You never really understand a person until you consider things from his point of view... until you climb into his skin and walk around in it.
-Atticus Finch, To Kill a Mockingbird
Harper Lee died last week. I was trying to think of what my next post would be, and when she came to mind, I thought, "Well, you can't write about her just because she died." And then I was reminded of this quote, and I thought I'd write a post about racism, because who better to school you on racism than a white girl who was raised in a middle class family?
Bear with me here.
The thing about empathy is that it requires you to see a whole world outside of yourself. It requires you to examine the "why" behind things. It almost demands that you leave some things unanswered, because there are some things you will just never understand, and you have to trust that one person's experience is just different than yours. Once you're able to do this, injustice and unfairness become so much clearer.

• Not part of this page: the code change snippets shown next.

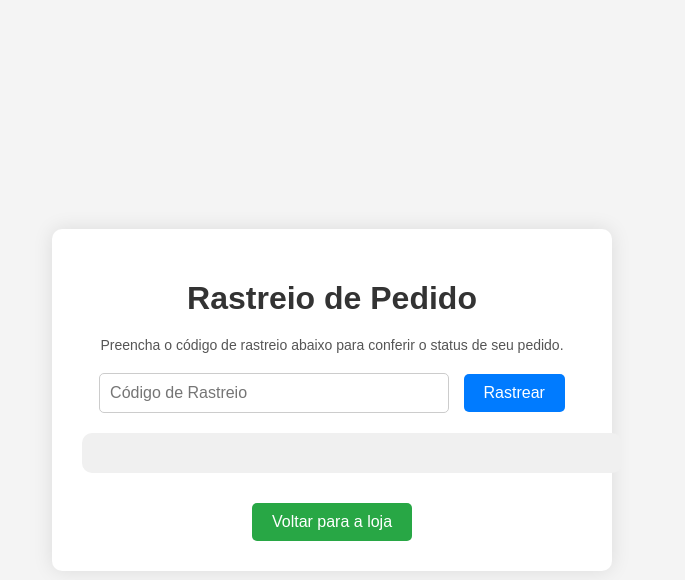
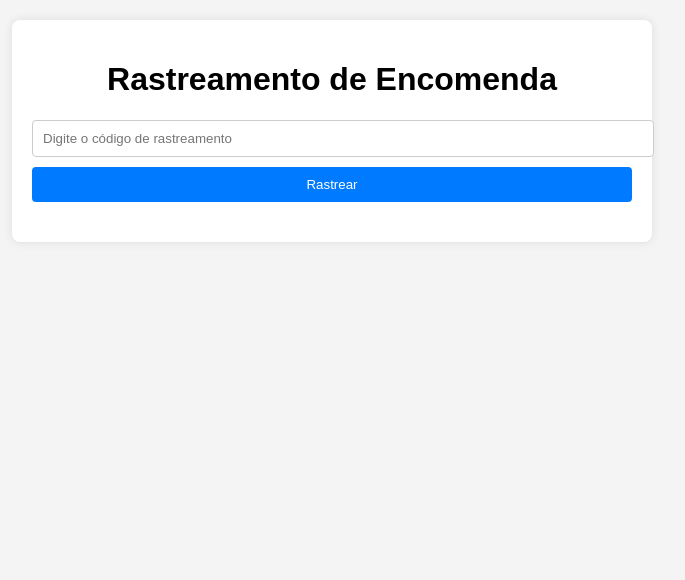
Before and after one commit to rastreio155/pedidos, a plain HTML site: page index.html in a window 1280 px wide. Shown: the whole page, without its empty margins (308-993 px from the left). Drawn offline with Linux system fonts and the light colour scheme.

Commit message:
Update index.html

```diff
--- a/index.html
+++ b/index.html
@@ -1,143 +1,95 @@
 <!DOCTYPE html>
-<html lang="pt-br">
+<html lang="pt-BR">
 <head>
     <meta charset="UTF-8">
     <meta name="viewport" content="width=device-width, initial-scale=1.0">
-    <title>Rastreio de Pedido</title>
+    <title>Rastreamento de Encomenda</title>
     <style>
         body {
-            font-family: 'Arial', sans-serif;
+            font-family: Arial, sans-serif;
+            margin: 0;
+            padding: 20px;
             background-color: #f4f4f4;
-            margin: 0;
-            padding: 0;
-            display: flex;
-            justify-content: center;
-            align-items: center;
-            height: 100vh;
         }
         .container {
-            background-color: #ffffff;
-            border-radius: 10px;
-            padding: 30px;
-            box-shadow: 0 0 20px rgba(0, 0, 0, 0.1);
             width: 100%;
-            max-width: 500px;
+            max-width: 600px;
+            margin: 0 auto;
+            background-color: #fff;
+            padding: 20px;
+            border-radius: 8px;
+            box-shadow: 0 0 10px rgba(0,0,0,0.1);
+        }
+        h1 {
             text-align: center;
         }
-        h1 {
-            color: #333;
-            margin-bottom: 20px;
+        input[type="text"] {
+            width: 100%;
+            padding: 10px;
+            margin-bottom: 10px;
+            border: 1px solid #ccc;
+            border-radius: 4px;
         }
-        .input-group {
-            margin-bottom: 20px;
+        button {
+            width: 100%;
+            padding: 10px;
+            background-color: #007bff;
+            color: #fff;
+            border: none;
+            border-radius: 4px;
+            cursor: pointer;
         }
-        .input-group input[type="text"] {
-            width: 70%;
-            padding: 10px;
-            border: 1px solid #ccc;
-            border-radius: 5px;
-            font-size: 16px;
-            margin-right: 10px;
-            box-sizing: border-box;
-        }
-        .input-group input[type="button"] {
-            padding: 10px 20px;
-            background-color: #007bff;
-            color: white;
-            border: none;
-            border-radius: 5px;
-            font-size: 16px;
-            cursor: pointer;
-            transition: background-color 0.3s;
-        }
-        .input-group input[type="button"]:hover {
+        button:hover {
             background-color: #0056b3;
         }
-        .info-text {
-            color: #555;
-            font-size: 14px;
-            margin-bottom: 20px;
+        #result {
+            margin-top: 20px;
         }
-        #rastreioContainer {
-            margin-top: 20px;
-            width: 100%;
-            height: auto;
+        #result pre {
             background-color: #f0f0f0;
-            border-radius: 10px;
-            overflow: hidden;
-            padding: 20px;
-            text-align: left;
-        }
-        .back-button {
-            display: inline-block;
-            padding: 10px 20px;
-            margin-top: 30px;
-            background-color: #28a745;
-            color: white;
-            border: none;
-            border-radius: 5px;
-            font-size: 16px;
-            cursor: pointer;
-            text-decoration: none;
-        }
-        .back-button:hover {
-            background-color: #218838;
+            padding: 10px;
+            border-radius: 4px;
+            white-space: pre-wrap;
+            word-wrap: break-word;
         }
     </style>
 </head>
 <body>
 
 <div class="container">
-    <h1>Rastreio de Pedido</h1>
-    <p class="info-text">Preencha o código de rastreio abaixo para conferir o status de seu pedido.</p>
-
-    <div class="input-group">
-        <input type="text" id="trackingNumber" maxlength="50" placeholder="Código de Rastreio" value="" />
-        <input type="button" value="Rastrear" onclick="trackOrder()" />
-    </div>
-
-    <div id="rastreioContainer"></div>
-
-    <a href="https://modafitmaria.lojavirtualnuvem.com.br/" class="back-button">Voltar para a loja</a>
+    <h1>Rastreamento de Encomenda</h1>
+    <input type="text" id="trackingNumber" placeholder="Digite o código de rastreamento">
+    <button onclick="trackPackage()">Rastrear</button>
+    <div id="result"></div>
 </div>
 
-<!-- Script para buscar e exibir o rastreio -->
 <script>
-    function trackOrder() {
-        const trackingNumber = document.getElementById("trackingNumber").value;
+    async function trackPackage() {
+        const trackingNumber = document.getElementById('trackingNumber').value;
+        const resultContainer = document.getElementById('result');
 
-        if (trackingNumber === "") {
-            alert("Por favor, insira um código de rastreio.");
+        if (!trackingNumber) {
+            resultContainer.innerHTML = "<p style='color: red;'>Por favor, insira um número de rastreamento.</p>";
             return;
         }
 
-        const apiKey = "SUA_API_KEY_DO_POSTAL_NINJA"; // Substitua com sua chave de API
-        const apiUrl = `https://api.postal.ninja/v1/track/${trackingNumber}?api_key=${apiKey}`;
+        resultContainer.innerHTML = "<p>Carregando...</p>";
 
-        // Realiza a requisição à API
-        fetch(apiUrl)
-            .then(response => response.json())
-            .then(data => {
-                if (data && data.status === 'success') {
-                    displayTrackingInfo(data);
-                } else {
-                    document.getElementById("rastreioContainer").innerHTML = "Código de rastreio não encontrado ou erro ao buscar informações.";
-                }
-            })
-            .catch(error => {
-                console.error('Erro ao consultar API de rastreio:', error);
-                document.getElementById("rastreioContainer").innerHTML = "Erro ao tentar obter informações de rastreio. Tente novamente.";
-            });
-    }
+        try {
+            // Exemplo de API com base no Postal Ninja (substitua pela sua URL/API real)
+            const apiUrl = `https://api.postal.ninja/v1/track?code=${trackingNumber}`;
+            const response = await fetch(apiUrl);
+            const data = await response.json();
 
-    function displayTrackingInfo(data) {
-        const container = document.getElementById("rastreioContainer");
-        container.innerHTML = `<h2>Status do Rastreio</h2>`;
+            if (data.status === 'error') {
+                resultContainer.innerHTML = "<p style='color: red;'>Número de rastreamento não encontrado.</p>";
+                return;
+            }
 
-        // Exibindo as informações de rastreio
-        data.tracking_info.forEach(item => {
-            container.innerHTML += `<p><strong>${item.date}:</strong> ${item.status}</p>`;
-        });
+            resultContainer.innerHTML = `<h3>Detalhes do Rastreamento:</h3><pre>${JSON.stringify(data, null, 2)}</pre>`;
+        } catch (error) {
+            resultContainer.innerHTML = "<p style='color: red;'>Erro ao tentar rastrear o número. Tente novamente mais tarde.</p>";
+        }
     }
 </script>
 
```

We're fed a version of history in US schools that isn't entirely true. Here is the truth: this country was built on a notion that white men are the best people. That is just a fact. Racism is in our foundation. A lot of people have fought against that, and we have come a long way, but the idea lingers and the smell of it is hard to eradicate. White privilege (and really, white MALE privilege) is real and pervasive. Some people think white privilege is the idea that life is easy for all white people, and all white people are privileged in the sense that they all have a ton of money and yachts and belong to country clubs. White privilege is something that is hard to understand for many white people because they've never lived without it, so they can't see it.
The Atticus quote made me immediately think of the #BlackLivesMatter movement. Which also made me think of people posting on social media using the hashtags #AllLivesMatter and #PoliceLivesMatter, as if all of these things are mutually exclusive. They aren't. What bugs me about this is a lot of these people are people I know and love, and I know they just are not seeing the whole picture, and I don't know how to show them that without coming off as judgmental or preachy. And they rarely asking my opinion.

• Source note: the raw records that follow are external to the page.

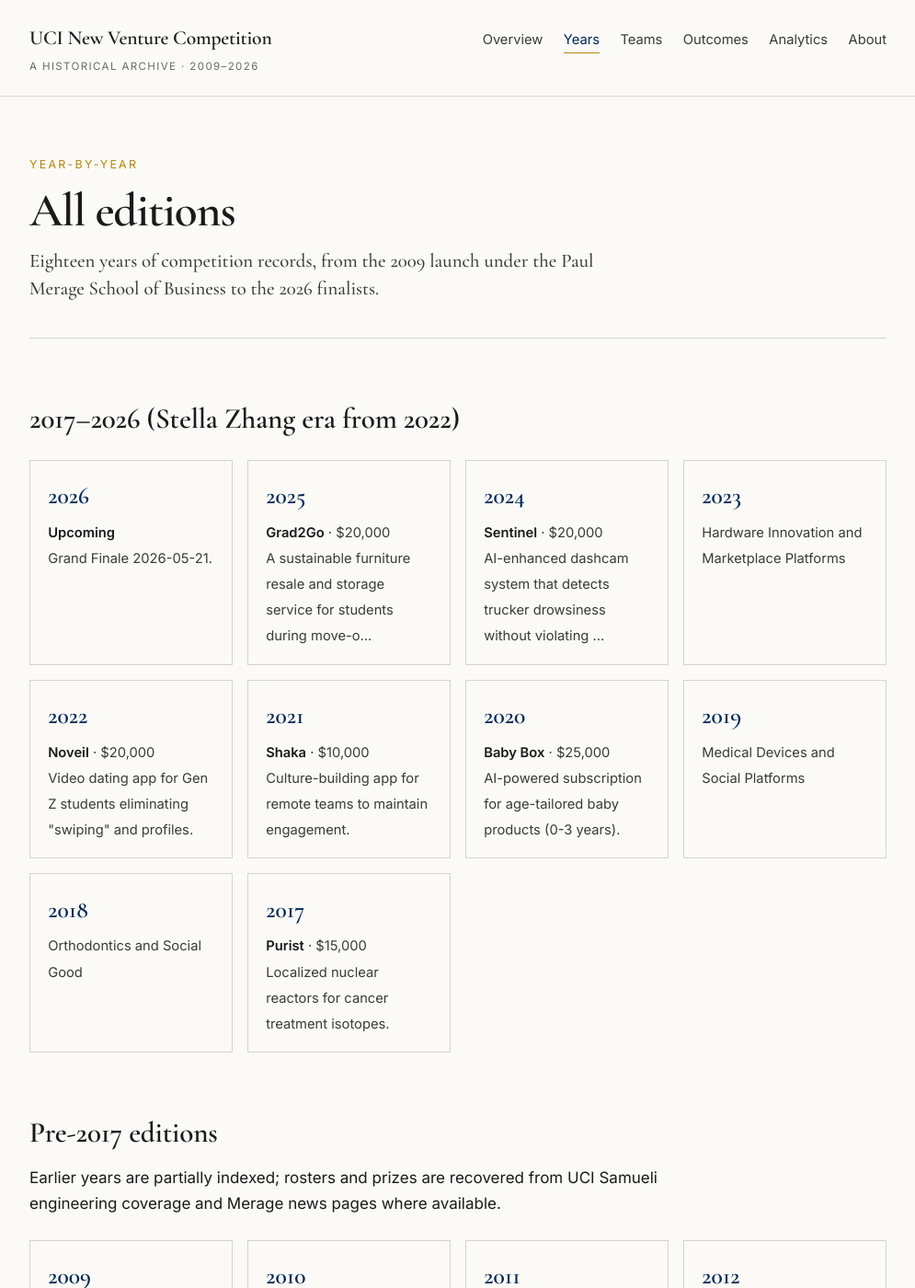
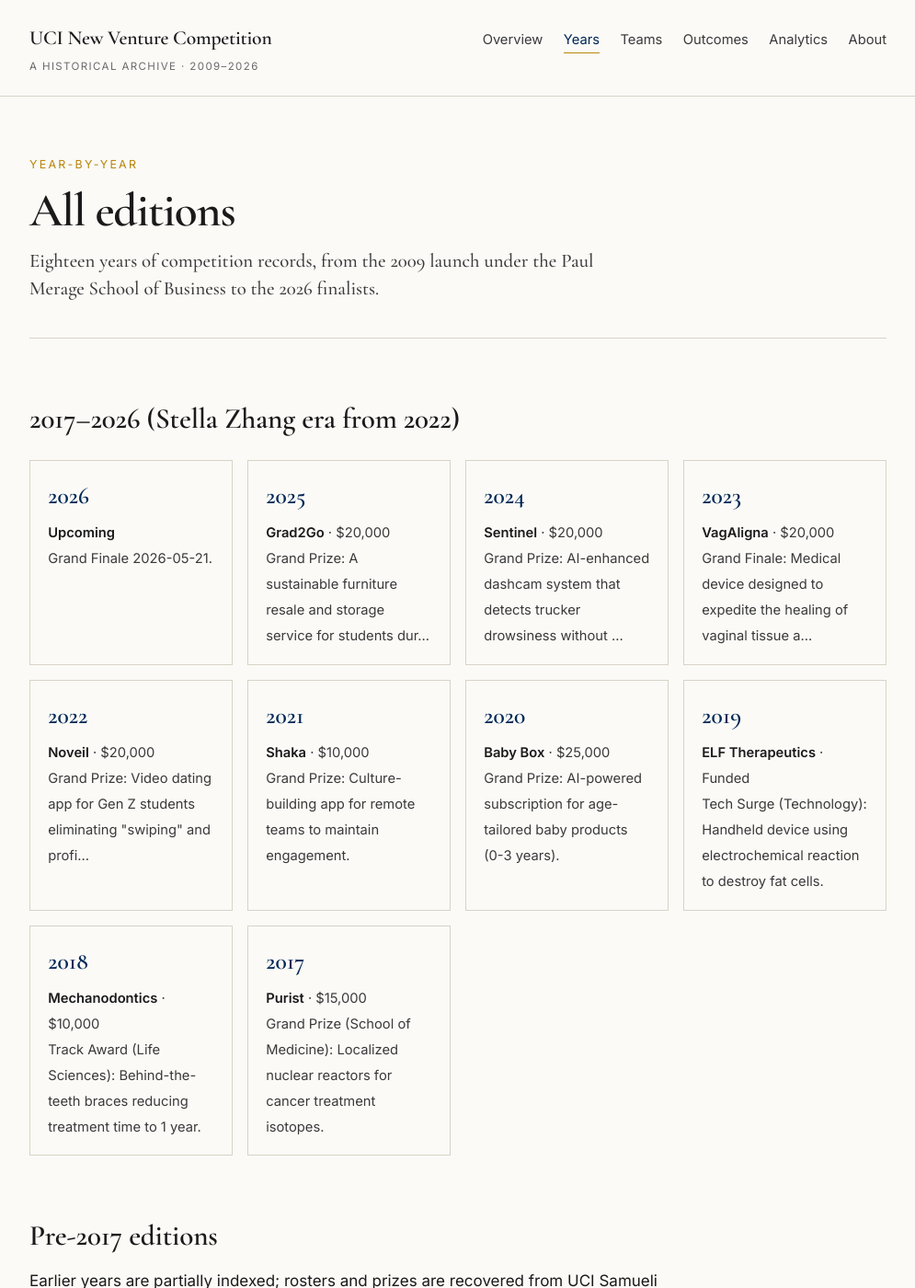
Before and after one commit to StellaZhangUCI/stellazhanguci.github.io, a Jekyll site: the page built from years/index.html, in a window 1280 px wide and 1400 px high. Shown: the whole window at 92% size, without its empty margins (142-1137 px from the left). Built offline with Jekyll 4.4.1, drawn with Linux system fonts in a browser that asks for light colours.

Commit message:
year card fallback; naming-gift callout; favicon

```diff
--- a/_layouts/default.html
+++ b/_layouts/default.html
@@ -9,6 +9,8 @@
   <link rel="preconnect" href="https://fonts.gstatic.com" crossorigin>
   <link href="https://fonts.googleapis.com/css2?family=Cormorant+Garamond:wght@500;600;700&family=Inter:wght@400;500;600&display=swap" rel="stylesheet">
   <link rel="stylesheet" href="{{ '/assets/css/main.css' | relative_url }}">
+  <link rel="icon" type="image/svg+xml" href="{{ '/assets/favicon.svg' | relative_url }}">
+  <meta name="theme-color" content="#002855">
   {% seo %}
 </head>
 <body>
--- a/about/index.html
+++ b/about/index.html
@@ -8,6 +8,12 @@
   <p class="eyebrow">About</p>
   <h1>Methodology &amp; sources</h1>
   <p class="lede">This archive aspires to a single standard: every claim is anchored to a primary public source.</p>
+</section>
+
+<section class="section">
+  <h2>The Stella Zhang naming gift</h2>
+  <p>In January 2022, <strong>Stella Zhang</strong> (FEMBA&nbsp;'05) and her spouse <strong>John Shen</strong> announced a naming gift that retitled the competition. In March 2025, Zhang made an additional <strong>$750,000</strong> five-year commitment that raised the prize pool past $150,000. The bridge from Zhang to the competition was Zarina Bahadur (Baby Box, MIE&nbsp;'20, 2020 Grand Prize), whose company joined Zhang's Long Beach Accelerator portfolio.</p>
+  <p style="font-size:0.88rem; color: var(--ink-muted);">Sources: <a href="https://merage.uci.edu/news/2022/01/New-Venture-Competition-Receives-Naming-Gift-from-Stella-Zhang-FEMBA-05.html">Merage 2022-01 naming announcement</a> &middot; <a href="https://merage.uci.edu/press-releases/2025/03/Stella-Zhang-Gives-750K-to-UC-Irvine-New-Venture-Competition.html">Merage 2025-03 extension</a>.</p>
 </section>
 
 <section class="section">
--- a/years/index.html
+++ b/years/index.html
@@ -15,17 +15,24 @@
   {% for y in site.data.nvc.years %}
     {% assign top = nil %}
     {% for a in y.awards %}
-      {% if a.category contains "Grand Prize" or a.place == "Winner" and a.category == "Grand Prize" %}
-        {% if top == nil %}{% assign top = a %}{% endif %}
-      {% endif %}
+      {% unless a.is_cross_listing %}
+        {% if a.place == "Winner" and top == nil %}{% assign top = a %}{% endif %}
+      {% endunless %}
     {% endfor %}
+    {% if top == nil %}
+      {% for a in y.awards %}
+        {% unless a.is_cross_listing %}
+          {% if a.place == "1st" and top == nil %}{% assign top = a %}{% endif %}
+        {% endunless %}
+      {% endfor %}
+    {% endif %}
     <a class="year-card" href="{{ '/years/' | append: y.year | append: '/' | relative_url }}">
       <span class="yr">{{ y.year }}</span>
       <span class="gp">
         {% if y.status == "upcoming" %}
           <strong>Upcoming</strong><br>Grand Finale {{ y.grand_finale.date }}.
         {% elsif top %}
-          <strong>{{ top.team }}</strong> &middot; {{ top.prize_text }}<br>{{ top.project | truncate: 80 }}
+          <strong>{{ top.team }}</strong>{% if top.prize_text %} &middot; {{ top.prize_text }}{% endif %}<br>{{ top.category }}: {{ top.project | truncate: 70 }}
         {% elsif y.theme %}
           {{ y.theme }}
         {% endif %}
```
Also changed, not shown: assets/favicon.svg (added).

I was in Ohio when the news came that there would be no charges filed in Michael Brown's death. One of my cousins, who I assume is pretty conservative, asked me what I thought about it. I was in reality furious and dismayed. But I wanted him to understand how I was thinking about it, as opposed to how I was FEELING about it, because I felt like he'd be able to relate to that better. So I said something like, "I do think charges should've been filed, but the more important thing is that whether or not the cops did anything wrong, the fact that the black community FEELS the way it feels is a real issue, and the fact that some cops treat minorities the way they do is something that needs to be addressed. I don't know how that gets fixed. But I feel bad that in America, where we are all supposed to be equal, there is a whole community that feels less-than, and they are not making it up." And he looked like he hadn't thought of it that way before. I don't know if I changed his mind about anything in that minute, but I know I made him think of it in a way he hadn't before, and that to me is a win.

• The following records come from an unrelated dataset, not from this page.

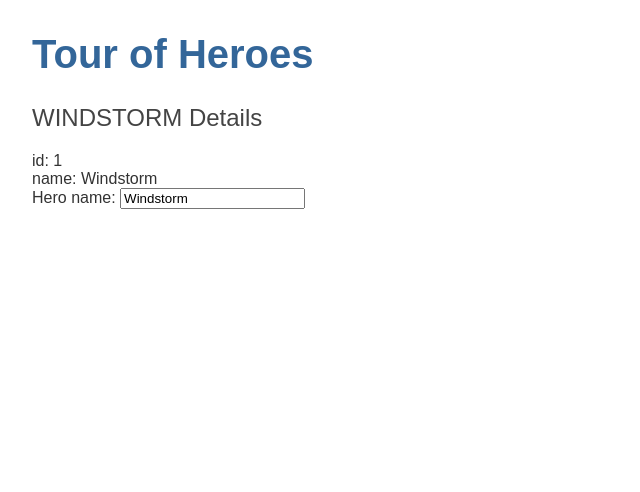
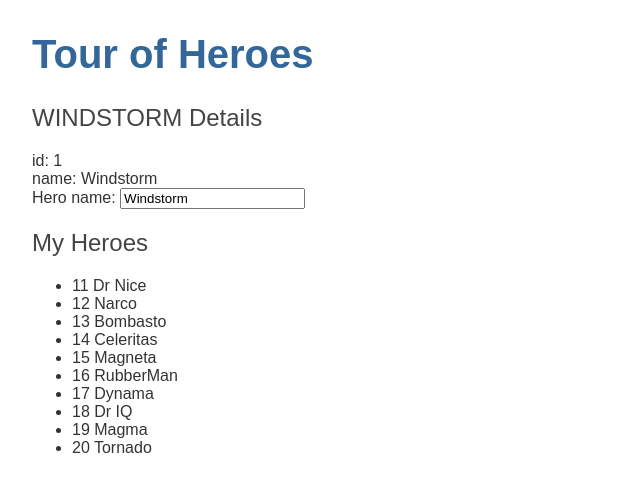
Before and after one commit to terra-namibia/try_tour_of_heroes, an Angular app: page / in a window 1280 px wide. Shown: the top 492 px of the page, without its empty margins (0-640 px from the left). Built offline with nearby package versions, Linux system fonts and the light colour scheme.

Commit message:
add mock-heroes and use *ngFor

```diff
--- a/src/app/heroes/heroes.component.html
+++ b/src/app/heroes/heroes.component.html
@@ -5,3 +5,9 @@
   <label for="name">Hero name: </label>
   <input id="name" [(ngModel)]="hero.name" placeholder="name">
 </div>
+<h2>My Heroes</h2>
+<ul class="heroes">
+  <li *ngFor="let hero of heroes">
+    <span class="badge">{{hero.id}}</span> {{hero.name}}
+  </li>
+</ul>
--- a/src/app/heroes/heroes.component.ts
+++ b/src/app/heroes/heroes.component.ts
@@ -1,5 +1,6 @@
 import { Component, OnInit } from '@angular/core';
 import { Hero } from '../hero';
+import { HEROES } from '../mock-heroes';
 
 @Component({
   selector: 'app-heroes',
@@ -11,6 +12,7 @@
     id: 1,
     name: 'Windstorm'
   };
+  heroes = HEROES;
 
   constructor() { }
 
--- /dev/null
+++ b/src/app/mock-heroes.ts
@@ -0,0 +1,14 @@
+import { Hero } from './hero';
+
+export const HEROES: Hero[] = [
+  { id: 11, name: 'Dr Nice' },
+  { id: 12, name: 'Narco' },
+  { id: 13, name: 'Bombasto' },
+  { id: 14, name: 'Celeritas' },
+  { id: 15, name: 'Magneta' },
+  { id: 16, name: 'RubberMan' },
+  { id: 17, name: 'Dynama' },
+  { id: 18, name: 'Dr IQ' },
+  { id: 19, name: 'Magma' },
+  { id: 20, name: 'Tornado' }
+];
```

Empathy is way better than anger when it comes to changing minds. I mean, I could even go into how you have to be empathetic toward terrorists before you can defeat them, but I'm not going to do that in this moment. I just wish everyone would ask why, and I wish everyone would be open to hearing the answers.